User interface change data:
- - - -
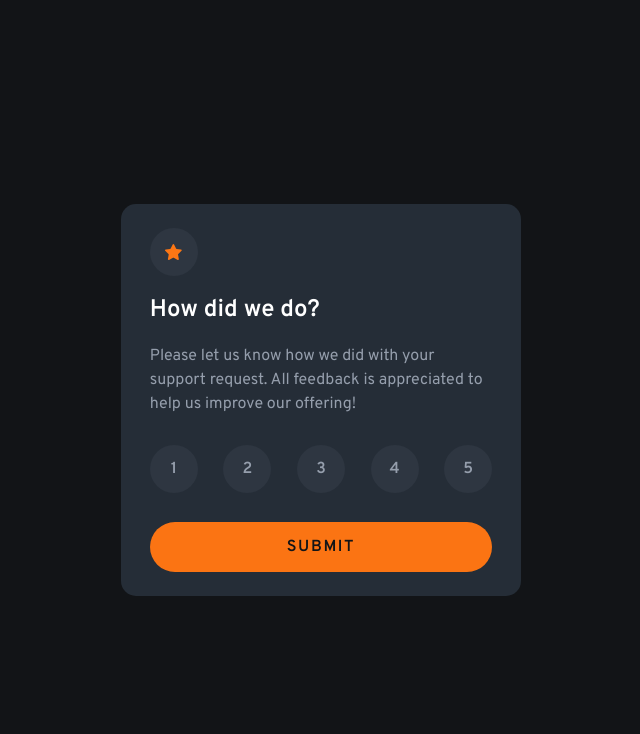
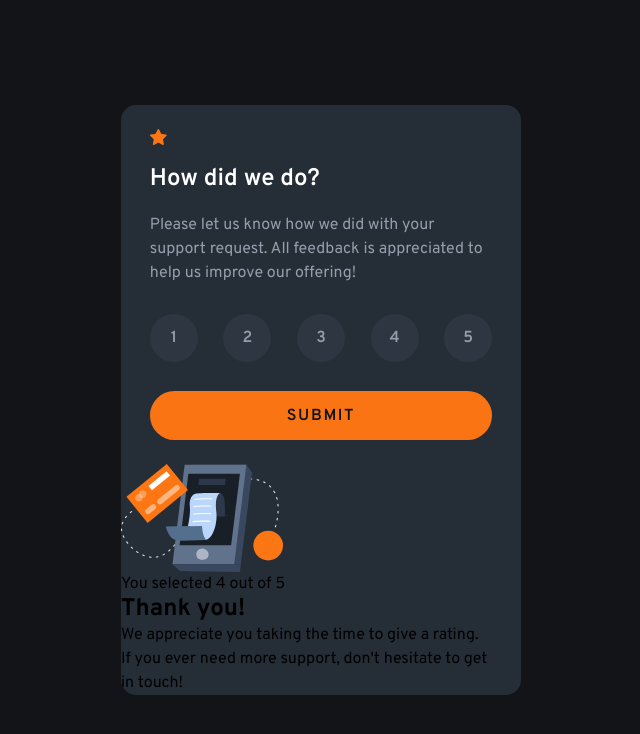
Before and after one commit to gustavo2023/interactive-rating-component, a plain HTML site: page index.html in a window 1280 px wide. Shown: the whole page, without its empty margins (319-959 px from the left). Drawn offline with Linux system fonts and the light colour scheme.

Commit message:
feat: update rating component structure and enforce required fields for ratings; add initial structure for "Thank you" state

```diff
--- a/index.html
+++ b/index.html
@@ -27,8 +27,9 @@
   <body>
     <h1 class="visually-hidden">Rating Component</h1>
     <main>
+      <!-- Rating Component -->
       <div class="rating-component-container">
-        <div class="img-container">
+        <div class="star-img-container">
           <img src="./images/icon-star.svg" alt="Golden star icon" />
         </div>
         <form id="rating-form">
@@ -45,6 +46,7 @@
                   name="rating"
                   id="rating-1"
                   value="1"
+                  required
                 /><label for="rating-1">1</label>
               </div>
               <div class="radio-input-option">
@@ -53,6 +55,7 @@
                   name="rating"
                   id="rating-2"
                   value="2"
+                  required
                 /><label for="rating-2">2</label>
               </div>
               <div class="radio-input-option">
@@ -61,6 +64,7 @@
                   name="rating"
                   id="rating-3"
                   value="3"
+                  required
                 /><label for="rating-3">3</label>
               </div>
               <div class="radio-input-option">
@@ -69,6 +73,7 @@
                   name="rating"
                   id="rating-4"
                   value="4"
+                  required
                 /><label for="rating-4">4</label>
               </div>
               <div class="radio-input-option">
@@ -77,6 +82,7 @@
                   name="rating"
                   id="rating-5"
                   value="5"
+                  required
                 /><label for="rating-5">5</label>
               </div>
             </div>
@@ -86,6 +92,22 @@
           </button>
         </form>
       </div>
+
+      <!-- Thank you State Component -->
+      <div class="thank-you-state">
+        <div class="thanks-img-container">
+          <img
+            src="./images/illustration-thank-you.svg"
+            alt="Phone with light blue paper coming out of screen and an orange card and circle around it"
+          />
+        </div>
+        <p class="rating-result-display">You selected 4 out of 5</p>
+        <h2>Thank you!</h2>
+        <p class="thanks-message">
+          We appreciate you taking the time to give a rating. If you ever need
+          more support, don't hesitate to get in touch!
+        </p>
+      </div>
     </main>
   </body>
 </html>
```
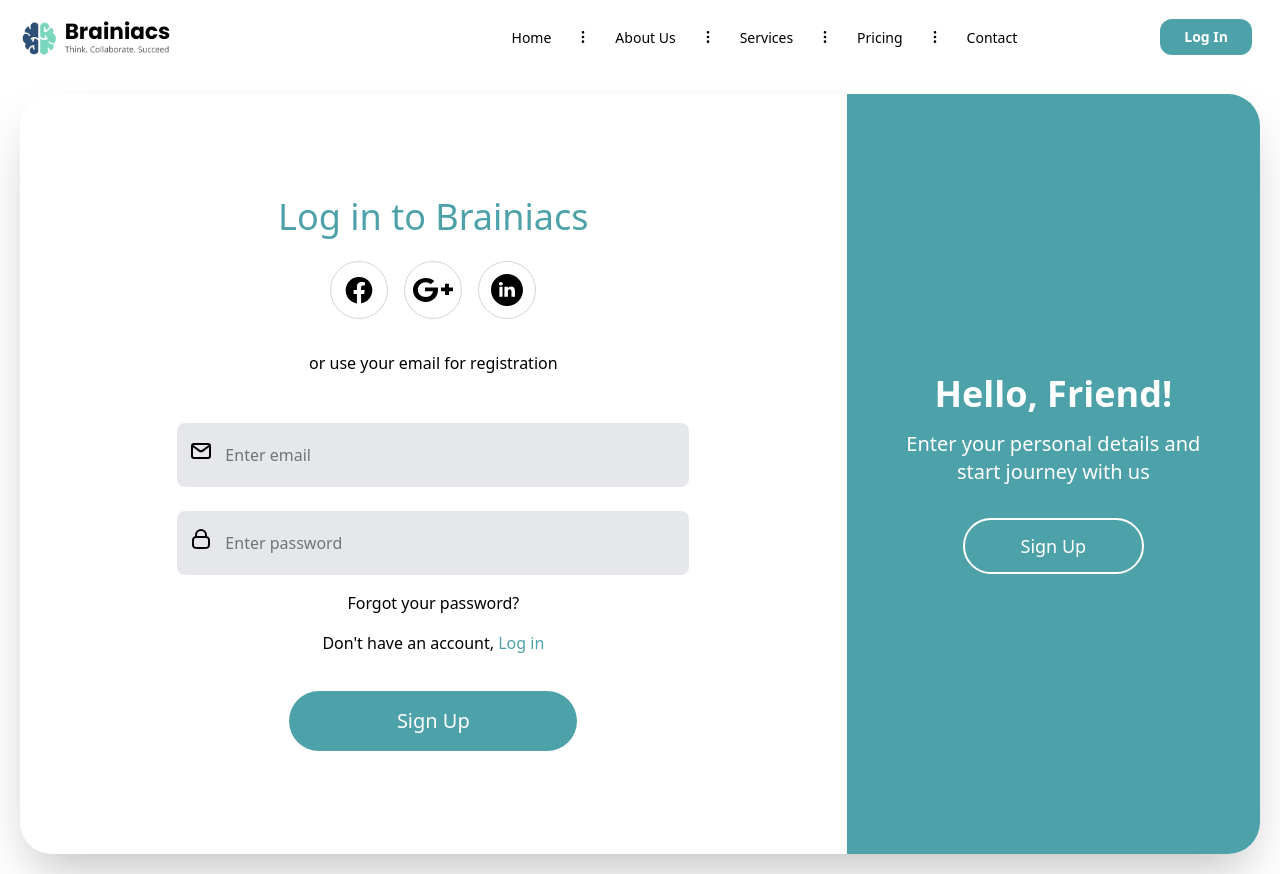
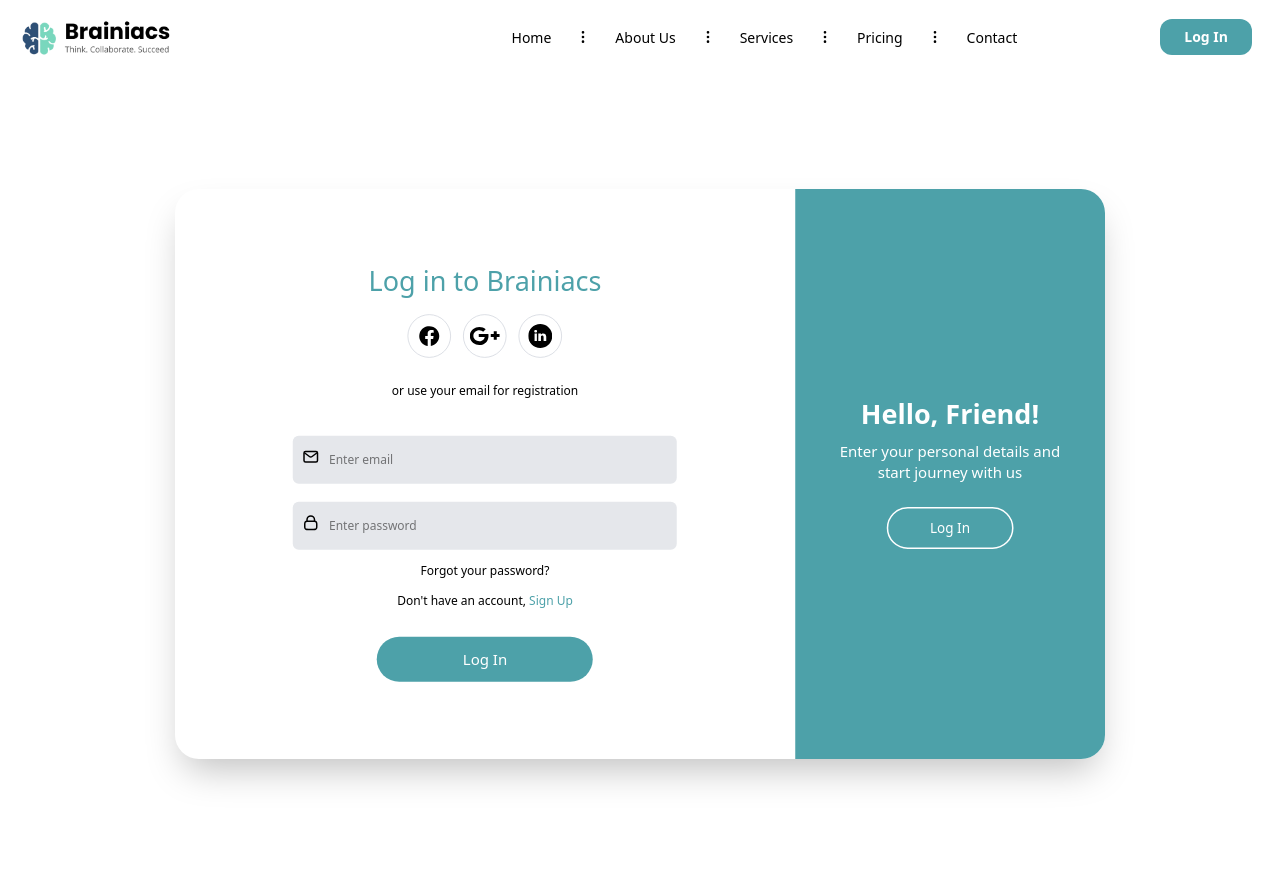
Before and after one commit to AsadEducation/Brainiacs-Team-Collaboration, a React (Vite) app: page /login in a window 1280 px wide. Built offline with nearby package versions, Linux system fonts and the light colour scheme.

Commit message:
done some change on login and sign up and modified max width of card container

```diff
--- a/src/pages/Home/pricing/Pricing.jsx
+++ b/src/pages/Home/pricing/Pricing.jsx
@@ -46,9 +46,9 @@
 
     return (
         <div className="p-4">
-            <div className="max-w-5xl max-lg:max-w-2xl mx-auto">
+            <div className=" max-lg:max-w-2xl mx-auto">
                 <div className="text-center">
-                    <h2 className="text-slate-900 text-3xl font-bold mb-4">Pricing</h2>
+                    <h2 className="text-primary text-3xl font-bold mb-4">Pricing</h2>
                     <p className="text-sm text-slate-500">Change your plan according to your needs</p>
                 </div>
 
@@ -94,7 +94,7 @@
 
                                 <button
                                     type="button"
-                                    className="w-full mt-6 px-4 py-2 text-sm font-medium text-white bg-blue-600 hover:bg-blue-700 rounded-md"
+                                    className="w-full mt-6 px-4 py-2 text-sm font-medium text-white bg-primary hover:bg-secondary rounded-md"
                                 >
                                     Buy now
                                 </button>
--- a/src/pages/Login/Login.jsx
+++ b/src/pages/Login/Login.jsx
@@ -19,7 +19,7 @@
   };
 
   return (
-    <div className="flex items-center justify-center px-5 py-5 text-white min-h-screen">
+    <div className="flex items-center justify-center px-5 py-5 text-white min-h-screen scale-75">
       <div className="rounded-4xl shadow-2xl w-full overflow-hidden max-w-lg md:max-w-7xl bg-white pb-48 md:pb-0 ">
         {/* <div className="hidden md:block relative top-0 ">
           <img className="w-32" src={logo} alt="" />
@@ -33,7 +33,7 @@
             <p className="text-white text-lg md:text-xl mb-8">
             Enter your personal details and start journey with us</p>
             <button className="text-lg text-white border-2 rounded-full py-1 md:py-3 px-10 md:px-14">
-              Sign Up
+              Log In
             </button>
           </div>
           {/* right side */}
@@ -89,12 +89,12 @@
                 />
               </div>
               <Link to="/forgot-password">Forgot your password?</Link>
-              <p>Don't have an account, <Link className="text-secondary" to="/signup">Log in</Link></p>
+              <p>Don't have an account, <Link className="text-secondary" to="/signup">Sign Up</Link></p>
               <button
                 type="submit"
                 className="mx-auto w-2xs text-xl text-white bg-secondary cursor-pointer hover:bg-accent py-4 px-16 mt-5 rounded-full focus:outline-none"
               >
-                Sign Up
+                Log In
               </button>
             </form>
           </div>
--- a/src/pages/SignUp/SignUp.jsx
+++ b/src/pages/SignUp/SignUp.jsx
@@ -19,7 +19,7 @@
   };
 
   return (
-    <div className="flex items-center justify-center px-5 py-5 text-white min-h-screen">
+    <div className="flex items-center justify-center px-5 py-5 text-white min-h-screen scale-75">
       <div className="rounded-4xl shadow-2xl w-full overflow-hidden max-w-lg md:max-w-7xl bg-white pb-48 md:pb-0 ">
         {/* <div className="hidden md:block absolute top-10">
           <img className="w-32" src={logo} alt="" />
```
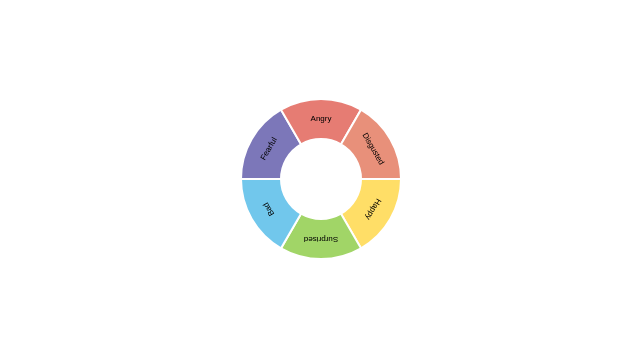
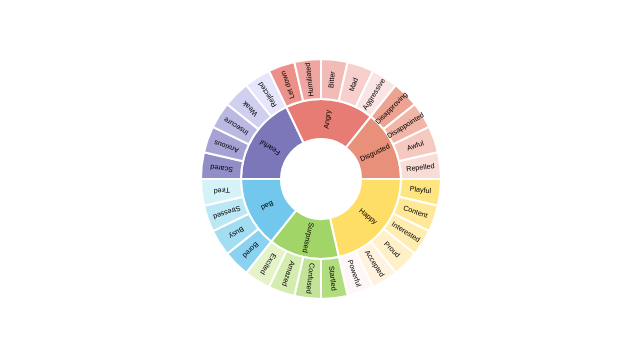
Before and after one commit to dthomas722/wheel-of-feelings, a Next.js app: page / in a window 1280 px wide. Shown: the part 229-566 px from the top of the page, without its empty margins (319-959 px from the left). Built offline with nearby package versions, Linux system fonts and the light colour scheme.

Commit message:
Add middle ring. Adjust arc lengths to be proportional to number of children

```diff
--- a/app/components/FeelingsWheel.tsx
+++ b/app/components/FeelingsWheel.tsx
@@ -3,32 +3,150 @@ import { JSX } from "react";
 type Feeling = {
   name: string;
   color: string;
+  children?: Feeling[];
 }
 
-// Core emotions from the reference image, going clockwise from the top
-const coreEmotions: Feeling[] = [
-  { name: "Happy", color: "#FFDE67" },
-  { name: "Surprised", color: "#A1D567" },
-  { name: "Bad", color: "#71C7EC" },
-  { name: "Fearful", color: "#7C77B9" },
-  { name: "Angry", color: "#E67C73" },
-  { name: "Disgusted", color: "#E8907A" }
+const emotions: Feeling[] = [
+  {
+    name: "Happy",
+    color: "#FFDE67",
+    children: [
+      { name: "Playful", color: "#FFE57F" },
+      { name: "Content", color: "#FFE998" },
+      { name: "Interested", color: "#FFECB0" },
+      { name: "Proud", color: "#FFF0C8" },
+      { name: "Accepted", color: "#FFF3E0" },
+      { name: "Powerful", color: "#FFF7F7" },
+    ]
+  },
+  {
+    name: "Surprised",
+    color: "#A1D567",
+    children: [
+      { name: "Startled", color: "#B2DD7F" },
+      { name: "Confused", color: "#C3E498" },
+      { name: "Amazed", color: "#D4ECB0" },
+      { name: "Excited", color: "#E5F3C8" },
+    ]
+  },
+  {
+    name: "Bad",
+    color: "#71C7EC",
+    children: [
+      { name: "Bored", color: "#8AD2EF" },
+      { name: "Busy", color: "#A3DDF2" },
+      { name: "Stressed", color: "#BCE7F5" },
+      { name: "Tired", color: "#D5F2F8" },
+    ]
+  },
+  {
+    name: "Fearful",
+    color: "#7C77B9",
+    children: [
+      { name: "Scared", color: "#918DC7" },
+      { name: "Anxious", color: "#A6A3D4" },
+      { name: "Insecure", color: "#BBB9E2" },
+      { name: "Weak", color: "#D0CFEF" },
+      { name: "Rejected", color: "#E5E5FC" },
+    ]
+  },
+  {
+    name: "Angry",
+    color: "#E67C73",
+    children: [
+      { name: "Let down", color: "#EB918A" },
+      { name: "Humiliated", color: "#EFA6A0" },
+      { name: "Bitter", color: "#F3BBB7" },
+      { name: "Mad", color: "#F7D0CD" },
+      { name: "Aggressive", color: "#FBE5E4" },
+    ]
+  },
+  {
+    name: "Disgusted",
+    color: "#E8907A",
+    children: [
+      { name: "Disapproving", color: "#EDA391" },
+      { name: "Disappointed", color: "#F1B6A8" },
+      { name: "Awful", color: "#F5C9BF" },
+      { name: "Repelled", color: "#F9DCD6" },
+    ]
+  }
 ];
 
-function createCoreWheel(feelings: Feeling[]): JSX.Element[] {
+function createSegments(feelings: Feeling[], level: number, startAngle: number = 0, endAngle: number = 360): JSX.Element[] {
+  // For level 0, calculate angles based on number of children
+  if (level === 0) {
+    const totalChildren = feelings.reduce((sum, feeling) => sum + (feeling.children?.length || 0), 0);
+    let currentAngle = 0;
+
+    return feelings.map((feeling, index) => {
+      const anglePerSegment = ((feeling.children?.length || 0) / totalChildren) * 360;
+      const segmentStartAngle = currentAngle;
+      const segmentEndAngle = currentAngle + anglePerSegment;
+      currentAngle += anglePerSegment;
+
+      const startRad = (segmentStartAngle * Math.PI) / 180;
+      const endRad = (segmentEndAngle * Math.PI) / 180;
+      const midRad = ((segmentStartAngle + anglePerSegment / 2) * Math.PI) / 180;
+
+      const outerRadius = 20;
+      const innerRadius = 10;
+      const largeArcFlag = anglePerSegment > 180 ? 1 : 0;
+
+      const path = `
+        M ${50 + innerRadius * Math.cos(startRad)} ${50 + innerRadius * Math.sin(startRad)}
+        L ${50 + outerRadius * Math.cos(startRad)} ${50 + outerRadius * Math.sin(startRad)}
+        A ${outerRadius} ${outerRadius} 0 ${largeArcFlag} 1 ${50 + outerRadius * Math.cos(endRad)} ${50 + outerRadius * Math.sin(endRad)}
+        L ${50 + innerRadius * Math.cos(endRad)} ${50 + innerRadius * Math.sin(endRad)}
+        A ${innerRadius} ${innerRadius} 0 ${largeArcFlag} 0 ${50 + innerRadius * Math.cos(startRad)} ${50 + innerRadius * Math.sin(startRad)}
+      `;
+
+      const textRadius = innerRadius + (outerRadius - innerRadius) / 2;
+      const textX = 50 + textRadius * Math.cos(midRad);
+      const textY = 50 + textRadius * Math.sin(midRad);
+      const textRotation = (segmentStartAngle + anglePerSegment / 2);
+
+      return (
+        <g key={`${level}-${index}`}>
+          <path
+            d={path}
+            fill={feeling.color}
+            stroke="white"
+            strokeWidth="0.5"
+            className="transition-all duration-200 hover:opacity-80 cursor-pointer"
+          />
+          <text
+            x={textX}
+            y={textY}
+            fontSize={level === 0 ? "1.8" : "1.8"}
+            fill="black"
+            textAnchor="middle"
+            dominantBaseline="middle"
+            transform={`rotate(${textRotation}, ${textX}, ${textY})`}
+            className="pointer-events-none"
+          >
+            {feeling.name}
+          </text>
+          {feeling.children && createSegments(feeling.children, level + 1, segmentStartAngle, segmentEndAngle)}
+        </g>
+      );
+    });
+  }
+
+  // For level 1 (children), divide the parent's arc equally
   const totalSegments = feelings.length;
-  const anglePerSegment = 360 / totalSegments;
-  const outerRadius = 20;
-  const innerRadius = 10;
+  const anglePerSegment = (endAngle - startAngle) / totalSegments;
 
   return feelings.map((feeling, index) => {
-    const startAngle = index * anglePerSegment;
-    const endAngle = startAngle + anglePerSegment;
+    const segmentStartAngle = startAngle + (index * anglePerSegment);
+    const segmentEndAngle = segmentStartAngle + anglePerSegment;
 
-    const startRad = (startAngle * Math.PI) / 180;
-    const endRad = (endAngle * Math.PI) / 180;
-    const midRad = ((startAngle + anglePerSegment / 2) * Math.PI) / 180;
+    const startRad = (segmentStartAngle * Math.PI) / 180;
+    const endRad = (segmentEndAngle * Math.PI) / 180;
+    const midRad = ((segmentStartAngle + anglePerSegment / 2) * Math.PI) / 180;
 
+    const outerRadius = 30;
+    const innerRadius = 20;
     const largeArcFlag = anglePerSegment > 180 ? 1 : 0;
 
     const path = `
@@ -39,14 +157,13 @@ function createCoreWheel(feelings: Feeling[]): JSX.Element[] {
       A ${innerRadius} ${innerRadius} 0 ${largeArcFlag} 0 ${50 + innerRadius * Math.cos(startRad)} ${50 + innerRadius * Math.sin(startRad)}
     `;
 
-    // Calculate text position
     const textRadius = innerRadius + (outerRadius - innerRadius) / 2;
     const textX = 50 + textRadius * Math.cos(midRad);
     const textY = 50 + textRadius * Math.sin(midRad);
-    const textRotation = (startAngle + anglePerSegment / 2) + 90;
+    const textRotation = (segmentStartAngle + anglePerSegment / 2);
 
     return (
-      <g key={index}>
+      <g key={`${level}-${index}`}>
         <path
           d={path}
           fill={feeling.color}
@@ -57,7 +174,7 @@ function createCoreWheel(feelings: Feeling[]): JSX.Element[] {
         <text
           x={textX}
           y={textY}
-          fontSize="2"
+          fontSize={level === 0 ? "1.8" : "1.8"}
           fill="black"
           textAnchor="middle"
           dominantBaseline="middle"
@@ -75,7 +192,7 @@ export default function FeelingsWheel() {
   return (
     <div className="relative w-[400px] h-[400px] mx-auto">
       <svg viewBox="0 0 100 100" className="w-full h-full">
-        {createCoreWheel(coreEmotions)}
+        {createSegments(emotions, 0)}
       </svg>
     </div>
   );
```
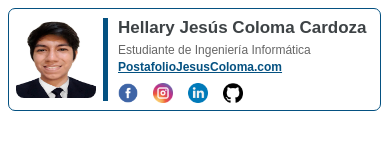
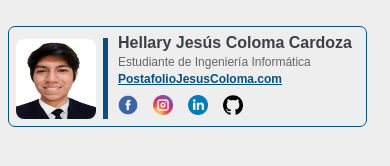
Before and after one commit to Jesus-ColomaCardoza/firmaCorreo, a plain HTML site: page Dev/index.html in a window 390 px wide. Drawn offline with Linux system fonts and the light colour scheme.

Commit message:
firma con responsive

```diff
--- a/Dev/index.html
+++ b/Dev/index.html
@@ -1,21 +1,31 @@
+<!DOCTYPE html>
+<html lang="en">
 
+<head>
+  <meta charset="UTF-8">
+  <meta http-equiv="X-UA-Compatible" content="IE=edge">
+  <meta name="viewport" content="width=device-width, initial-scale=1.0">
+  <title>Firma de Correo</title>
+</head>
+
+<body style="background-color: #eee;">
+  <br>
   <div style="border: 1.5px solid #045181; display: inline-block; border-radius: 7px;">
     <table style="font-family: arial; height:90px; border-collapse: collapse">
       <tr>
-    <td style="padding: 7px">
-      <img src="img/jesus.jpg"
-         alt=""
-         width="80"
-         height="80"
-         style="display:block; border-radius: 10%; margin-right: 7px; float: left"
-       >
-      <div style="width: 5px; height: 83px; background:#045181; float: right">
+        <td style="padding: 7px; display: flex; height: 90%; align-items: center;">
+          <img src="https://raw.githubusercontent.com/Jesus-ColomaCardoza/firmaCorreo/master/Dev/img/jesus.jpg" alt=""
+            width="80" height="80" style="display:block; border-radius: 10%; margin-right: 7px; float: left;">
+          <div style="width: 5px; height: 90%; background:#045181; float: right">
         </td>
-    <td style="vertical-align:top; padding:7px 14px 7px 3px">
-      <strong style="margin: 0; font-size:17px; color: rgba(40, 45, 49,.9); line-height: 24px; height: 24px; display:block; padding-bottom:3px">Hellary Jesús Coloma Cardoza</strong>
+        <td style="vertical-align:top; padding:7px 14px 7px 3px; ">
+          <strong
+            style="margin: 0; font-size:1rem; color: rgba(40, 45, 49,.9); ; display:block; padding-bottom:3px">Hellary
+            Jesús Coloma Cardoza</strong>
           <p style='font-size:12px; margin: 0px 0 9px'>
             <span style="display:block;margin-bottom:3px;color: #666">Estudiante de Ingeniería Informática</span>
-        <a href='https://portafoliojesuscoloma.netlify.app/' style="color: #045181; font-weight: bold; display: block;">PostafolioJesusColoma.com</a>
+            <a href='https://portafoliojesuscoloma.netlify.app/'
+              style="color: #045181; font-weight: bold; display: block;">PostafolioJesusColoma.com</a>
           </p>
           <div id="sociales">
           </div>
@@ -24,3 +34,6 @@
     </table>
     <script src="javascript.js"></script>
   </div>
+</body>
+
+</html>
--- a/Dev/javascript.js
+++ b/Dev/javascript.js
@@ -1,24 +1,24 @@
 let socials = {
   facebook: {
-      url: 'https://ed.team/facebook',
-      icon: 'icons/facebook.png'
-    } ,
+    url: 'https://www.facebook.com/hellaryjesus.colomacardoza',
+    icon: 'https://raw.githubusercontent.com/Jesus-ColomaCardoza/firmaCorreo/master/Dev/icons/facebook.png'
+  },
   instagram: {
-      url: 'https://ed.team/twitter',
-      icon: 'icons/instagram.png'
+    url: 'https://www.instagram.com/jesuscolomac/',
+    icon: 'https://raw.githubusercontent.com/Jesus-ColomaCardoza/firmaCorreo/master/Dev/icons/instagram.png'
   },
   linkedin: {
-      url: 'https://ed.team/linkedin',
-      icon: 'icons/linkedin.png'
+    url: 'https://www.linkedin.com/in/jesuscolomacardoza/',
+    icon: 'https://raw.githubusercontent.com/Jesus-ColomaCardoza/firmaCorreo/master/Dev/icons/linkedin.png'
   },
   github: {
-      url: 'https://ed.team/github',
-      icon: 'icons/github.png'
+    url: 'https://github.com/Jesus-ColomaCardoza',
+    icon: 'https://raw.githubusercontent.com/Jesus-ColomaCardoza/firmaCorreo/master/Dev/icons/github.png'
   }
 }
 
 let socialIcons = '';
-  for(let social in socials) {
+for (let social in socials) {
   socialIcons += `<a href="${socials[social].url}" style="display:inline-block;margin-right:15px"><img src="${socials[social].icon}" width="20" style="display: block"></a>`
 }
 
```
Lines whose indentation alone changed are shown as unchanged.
- - - -
Identify how many lines in the entries above include the string "largeArcFlag", then state that number alone.

▶ **ANSWER AREA**
5